The San Diego Humane Society (SDHS) has experienced a tremendously positive shift in organizational culture during a period of change unlike any they have seen in their 138-year history.

Taking on contracts for several neighboring municipalities in the past 2 years has required them to undergo a massive expansion. They have nearly doubled the number of animals they care for and, likewise, have increased the number of team members by almost 100%.

(Read the first article in our series about the tremendous growth and amazing changes happening at SDHS — click here.)

A woman wearing a blue hat petting a light brown puppy while contemplating changes in organizational culture at her work.

At Integris, we feel a warm sense of pride that our recently established relationship with SDHS continues to provide effective, affordable leadership training through proven content like Everything DiSC® and The Five Behaviors of a Cohesive Team™.

The purpose of Everything DiSC is to increase communication and produce greater understanding when conflicts arise. The scope of change SDHS was experiencing would certainly require them to grow in these and other similar areas.

Using Tools to Grow

When utilized properly, a well-researched and validated personality assessment like Everything DiSC seeks to:

  • Provide a common language to help team members understand one another and work better together
  • Instill a deep understanding of one’s own strengths and areas for improvement
  • Help team members better understand colleagues who are different (or too much alike)
  • Improve employee and workplace communication
  • Act as a springboard for conversations and team building
  • Reduce conflict and avoid misunderstandings

As a result of training in leadership, team dynamics, and communication skills, SDHS is seeing positive, tangible growth that leads to better working relationships, collaboration, and outcomes.

We’ll let one of their organizational leaders share some insight into how Everything DiSC and other trainings we are conducting are providing the necessary relational skills to prosper in their mission to serve the animal community of the greater San Diego area.

(Interested in joining us? Learn more about upcoming trainings here.)

Organizational Culture Change Can Be Exciting

Times of sweeping change often result in skepticism and negativity.

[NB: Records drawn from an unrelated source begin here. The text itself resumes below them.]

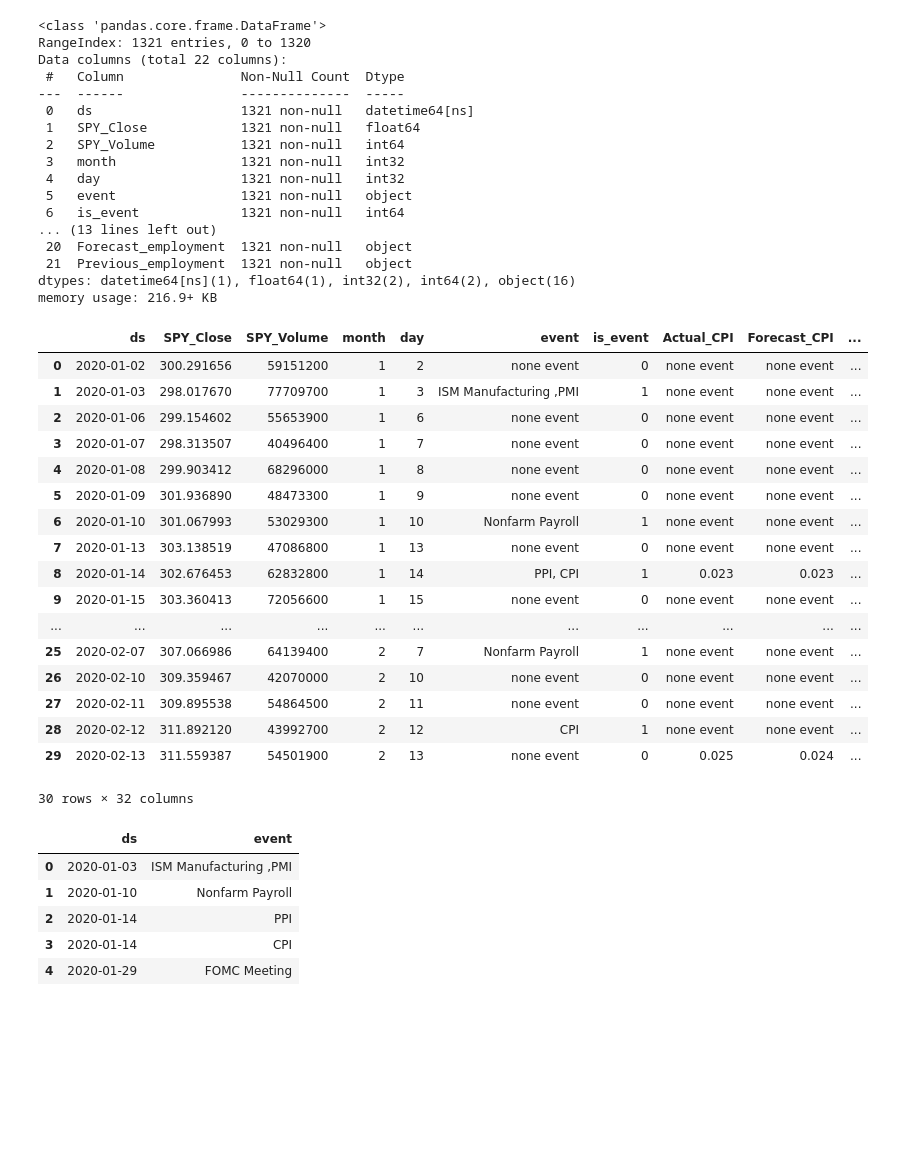
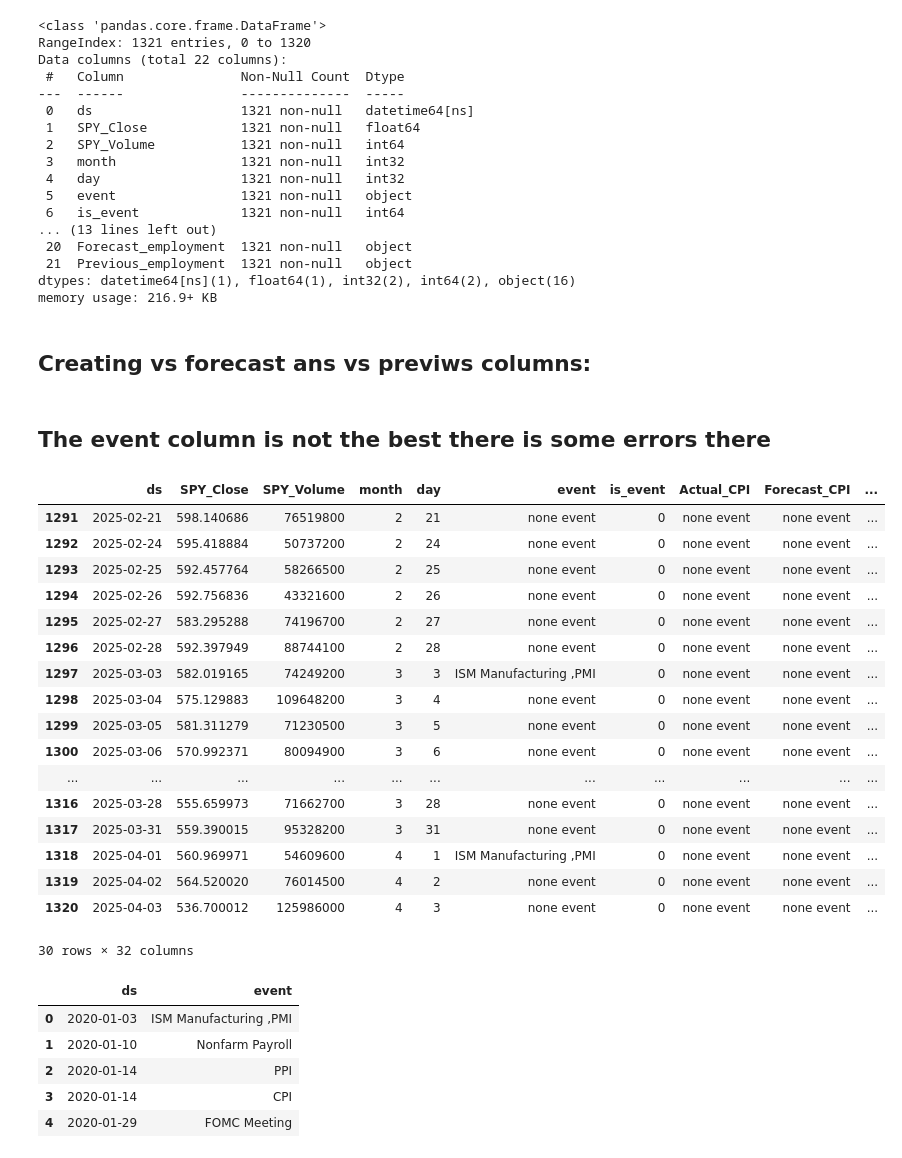
Before and after one commit to omerkobi/project-stock_Return, a Jupyter notebook: import_stock_data.ipynb, the cells around one changed output. Saved outputs shown, nothing was run; the diff lists cells and outputs as text; code cells hidden in the pictures; blank space fills up the shorter version.

Commit message:
ECONOMIC DATA
Add actual vs forecast data and corrected the event column

```diff
--- a/import_stock_data.ipynb
+++ b/import_stock_data.ipynb
@@ -335,6 +335,8 @@ Data columns (total 22 columns):
  21  Previous_employment  1321 non-null   object
 dtypes: datetime64[ns](1), float64(1), int32(2), int64(2), object(16)
 memory usage: 216.9+ KB
+# %% [markdown]
+## Creating vs forecast ans vs previws columns:
 # %%
 events = ['CPI', 'GDP', 'PPI', 'nonfarm','employment']  # Add your full event list
 
@@ -367,27 +369,38 @@ for event in events:
 
     # Apply for previous
     SPY_events_copy[vs_previous_col] = SPY_events_copy[[actual_col, previous_col]].apply(lambda row: compare_values(row[0], row[1]), axis=1)
-# %%
-SPY_events_copy.head(30)
-# %% [output]
-|  | ds | SPY_Close | SPY_Volume | month | day | event | is_event | Actual_CPI | Forecast_CPI | ... |
-| 0 | 2020-01-02 | 300.291656 | 59151200 | 1 | 2 | none event | 0 | none event | none event | ... |
-| 1 | 2020-01-03 | 298.017670 | 77709700 | 1 | 3 | ISM Manufacturing ,PMI | 1 | none event | none event | ... |
-| 2 | 2020-01-06 | 299.154602 | 55653900 | 1 | 6 | none event | 0 | none event | none event | ... |
-| 3 | 2020-01-07 | 298.313507 | 40496400 | 1 | 7 | none event | 0 | none event | none event | ... |
-| 4 | 2020-01-08 | 299.903412 | 68296000 | 1 | 8 | none event | 0 | none event | none event | ... |
-| 5 | 2020-01-09 | 301.936890 | 48473300 | 1 | 9 | none event | 0 | none event | none event | ... |
-| 6 | 2020-01-10 | 301.067993 | 53029300 | 1 | 10 | Nonfarm Payroll | 1 | none event | none event | ... |
-| 7 | 2020-01-13 | 303.138519 | 47086800 | 1 | 13 | none event | 0 | none event | none event | ... |
-| 8 | 2020-01-14 | 302.676453 | 62832800 | 1 | 14 | PPI, CPI | 1 | 0.023 | 0.023 | ... |
-| 9 | 2020-01-15 | 303.360413 | 72056600 | 1 | 15 | none event | 0 | none event | none event | ... |
-| ... | ... | ... | ... | ... | ... | ... | ... | ... | ... | ... |
-| 25 | 2020-02-07 | 307.066986 | 64139400 | 2 | 7 | Nonfarm Payroll | 1 | none event | none event | ... |
-| 26 | 2020-02-10 | 309.359467 | 42070000 | 2 | 10 | none event | 0 | none event | none event | ... |
-| 27 | 2020-02-11 | 309.895538 | 54864500 | 2 | 11 | none event | 0 | none event | none event | ... |
-| 28 | 2020-02-12 | 311.892120 | 43992700 | 2 | 12 | CPI | 1 | none event | none event | ... |
-| 29 | 2020-02-13 | 311.559387 | 54501900 | 2 | 13 | none event | 0 | 0.025 | 0.024 | ... |
-30 rows × 32 columns
+# %% [markdown]
+## The event column is not the best there is some errors there
+# %%
+
+# List of actual columns for each event
+actual_cols = ['Actual_CPI', 'Actual_GDP', 'Actual_PPI', 'Actual_nonfarm','Actual_employment']  # Add others as needed
+
+# Create 'is_event' column
+SPY_events_copy['is_event'] = SPY_events_copy[actual_cols].apply(
+    lambda row: 1 if any(val != 'none event' for val in row) else 0, axis=1
+)
+
+SPY_events_copy.tail(30)
+# %% [output]
+|  | ds | SPY_Close | SPY_Volume | month | day | event | is_event | Actual_CPI | Forecast_CPI | ... |
+| 1291 | 2025-02-21 | 598.140686 | 76519800 | 2 | 21 | none event | 0 | none event | none event | ... |
+| 1292 | 2025-02-24 | 595.418884 | 50737200 | 2 | 24 | none event | 0 | none event | none event | ... |
+| 1293 | 2025-02-25 | 592.457764 | 58266500 | 2 | 25 | none event | 0 | none event | none event | ... |
+| 1294 | 2025-02-26 | 592.756836 | 43321600 | 2 | 26 | none event | 0 | none event | none event | ... |
+| 1295 | 2025-02-27 | 583.295288 | 74196700 | 2 | 27 | none event | 0 | none event | none event | ... |
+| 1296 | 2025-02-28 | 592.397949 | 88744100 | 2 | 28 | none event | 0 | none event | none event | ... |
+| 1297 | 2025-03-03 | 582.019165 | 74249200 | 3 | 3 | ISM Manufacturing ,PMI | 0 | none event | none event | ... |
+| 1298 | 2025-03-04 | 575.129883 | 109648200 | 3 | 4 | none event | 0 | none event | none event | ... |
+| 1299 | 2025-03-05 | 581.311279 | 71230500 | 3 | 5 | none event | 0 | none event | none event | ... |
+| 1300 | 2025-03-06 | 570.992371 | 80094900 | 3 | 6 | none event | 0 | none event | none event | ... |
+| ... | ... | ... | ... | ... | ... | ... | ... | ... | ... | ... |
+| 1316 | 2025-03-28 | 555.659973 | 71662700 | 3 | 28 | none event | 0 | none event | none event | ... |
+| 1317 | 2025-03-31 | 559.390015 | 95328200 | 3 | 31 | none event | 0 | none event | none event | ... |
+| 1318 | 2025-04-01 | 560.969971 | 54609600 | 4 | 1 | ISM Manufacturing ,PMI | 0 | none event | none event | ... |
+| 1319 | 2025-04-02 | 564.520020 | 76014500 | 4 | 2 | none event | 0 | none event | none event | ... |
+| 1320 | 2025-04-03 | 536.700012 | 125986000 | 4 | 3 | none event | 0 | none event | none event | ... |
+30 rows × 32 columns
 # %%
 events.head()
 # %% [output]
```
Also changed, not shown: 2 other files.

However, the atmosphere at SDHS is anything but negative despite the incredible growth they are experiencing.

We recently sat down with Lisa, the San Diego Humane Society Director for Guest Relations, to learn more about how training with Integris had facilitated cultural change within the organization.

During our conversation, Lisa spoke excitedly about what quality leadership development, particularly Everything DiSC, has done for her as a leader, and for those she works so closely with at SDHS to serve animals and people in need.

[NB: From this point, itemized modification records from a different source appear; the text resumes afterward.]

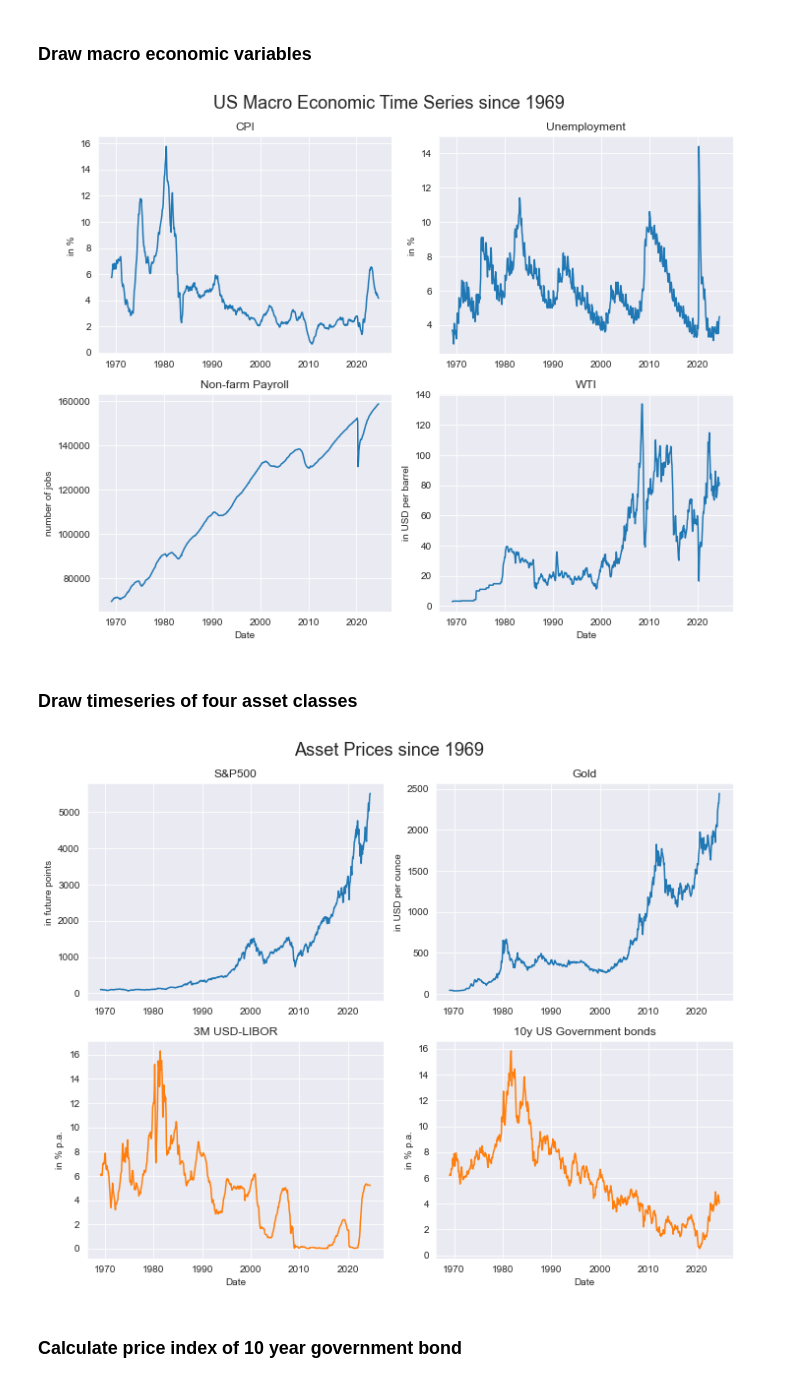
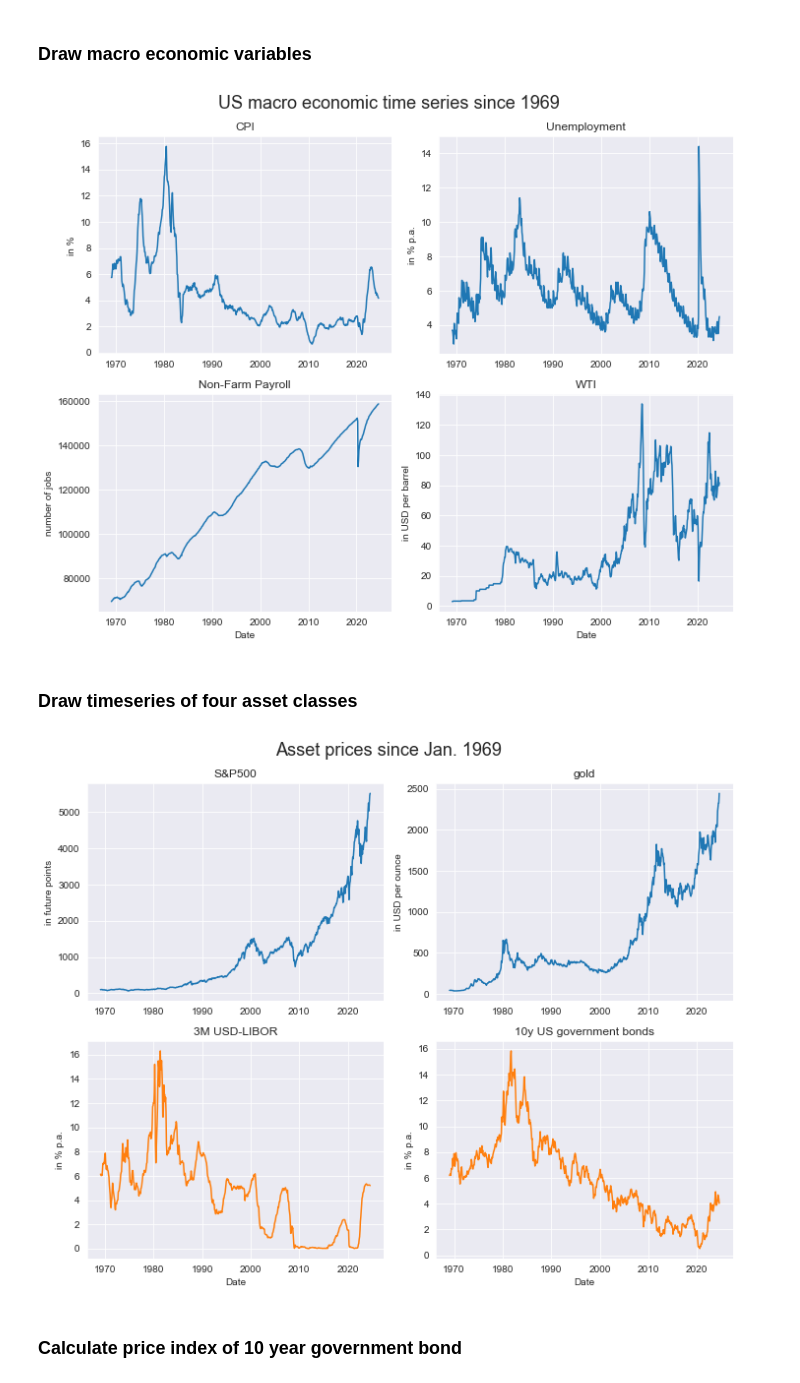
Before and after one commit to JohannesWinkler74/MSc_Thesis, a Jupyter notebook: generate_data/generate_test_data.ipynb, the cells around one changed output. Drawn from its saved outputs; the diff is of its cells as text; code cells hidden in the pictures.

```diff
--- a/generate_data/generate_test_data.ipynb
+++ b/generate_data/generate_test_data.ipynb
@@ -61,10 +61,10 @@ axes[0, 0].set_ylabel('in %')
 
 axes[0, 1].plot(df['Unemployment'])
 axes[0, 1].set_title('Unemployment')
-axes[0, 1].set_ylabel('in %')
+axes[0, 1].set_ylabel('in % p.a.')
 
 axes[1, 0].plot(df['non-farm payroll'])
-axes[1, 0].set_title('Non-farm Payroll')
+axes[1, 0].set_title('Non-Farm Payroll')
 axes[1, 0].set_ylabel('number of jobs')
 axes[1, 0].set_xlabel('Date')
 
@@ -74,42 +74,42 @@ axes[1, 1].set_title('WTI')
 axes[1, 1].set_xlabel('Date')
 axes[1, 1].set_ylabel('in USD per barrel')
 
-plt.suptitle('US Macro Economic Time Series since 1969', fontsize = 18)
+plt.suptitle('US macro economic time series since 1969', fontsize = 18)
 plt.tight_layout()
 plt.show()
 # %% [output]
-[figure, old version]
+[figure, new version]
 # %% [markdown]
 ### Draw timeseries of four asset classes
 # %%
 fig, axes = plt.subplots(2, 2, figsize=(10, 8))
 
 
 axes[0, 0].plot(df['SP500'])
 axes[0, 0].set_title('S&P500')
 axes[0, 0].set_ylabel('in future points')
 
 axes[0, 1].plot(df['Gold'])
-axes[0, 1].set_title('Gold')
+axes[0, 1].set_title('gold')
 axes[0, 1].set_ylabel('in USD per ounce')
 
 axes[1, 0].plot(df['3M'], color='#ff7f0e')
 axes[1, 0].set_title('3M USD-LIBOR')
 axes[1, 0].set_ylabel('in % p.a.')
 axes[1, 0].set_xlabel('Date')
 
 
 axes[1, 1].plot(df['10y'], color='#ff7f0e')
-axes[1, 1].set_title('10y US Government bonds')
+axes[1, 1].set_title('10y US government bonds')
 axes[1, 1].set_xlabel('Date')
 axes[1, 1].set_ylabel('in % p.a.')
 
 
-plt.suptitle('Asset Prices since 1969', fontsize = 18)
+plt.suptitle('Asset prices since Jan. 1969', fontsize = 18)
 plt.tight_layout()
 plt.show()
 # %% [output]
-[figure, old version]
+[figure, new version]
 # %% [markdown]
 ### Calculate price index of 10 year government bond
 # %%
```
Also changed, not shown: parts of 3 cells of this notebook.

“The excitement, enthusiasm, and positivity are absolutely palpable. I know if we had the small number of people in our facility that we had 10 years ago, it would be nervous panic. Today, all I see are smiles and people having fun.”

Organizational Culture Change Can Be Challenging

Unfortunately, the culture at SDHS was not always so enthusiastic, even though it wouldn’t be described as unfriendly or overly negative.

Long-term employee retention and the competition to fill the positions that only occasionally became available proved that SDHS had always been an organization many professionals desired to be a part of. However, a lack of communication and trust among the team members seemed to stand in the way of the organization truly thriving in its mission to serve the community of San Diego.

The organizational culture that had existed for many years might best be described as divided. There was a territorial feel within the organization when it came to getting work done, despite all that was being achieved. Among those employed there, turf was defended, and trespassing into areas beyond one’s own responsibilities was frowned upon.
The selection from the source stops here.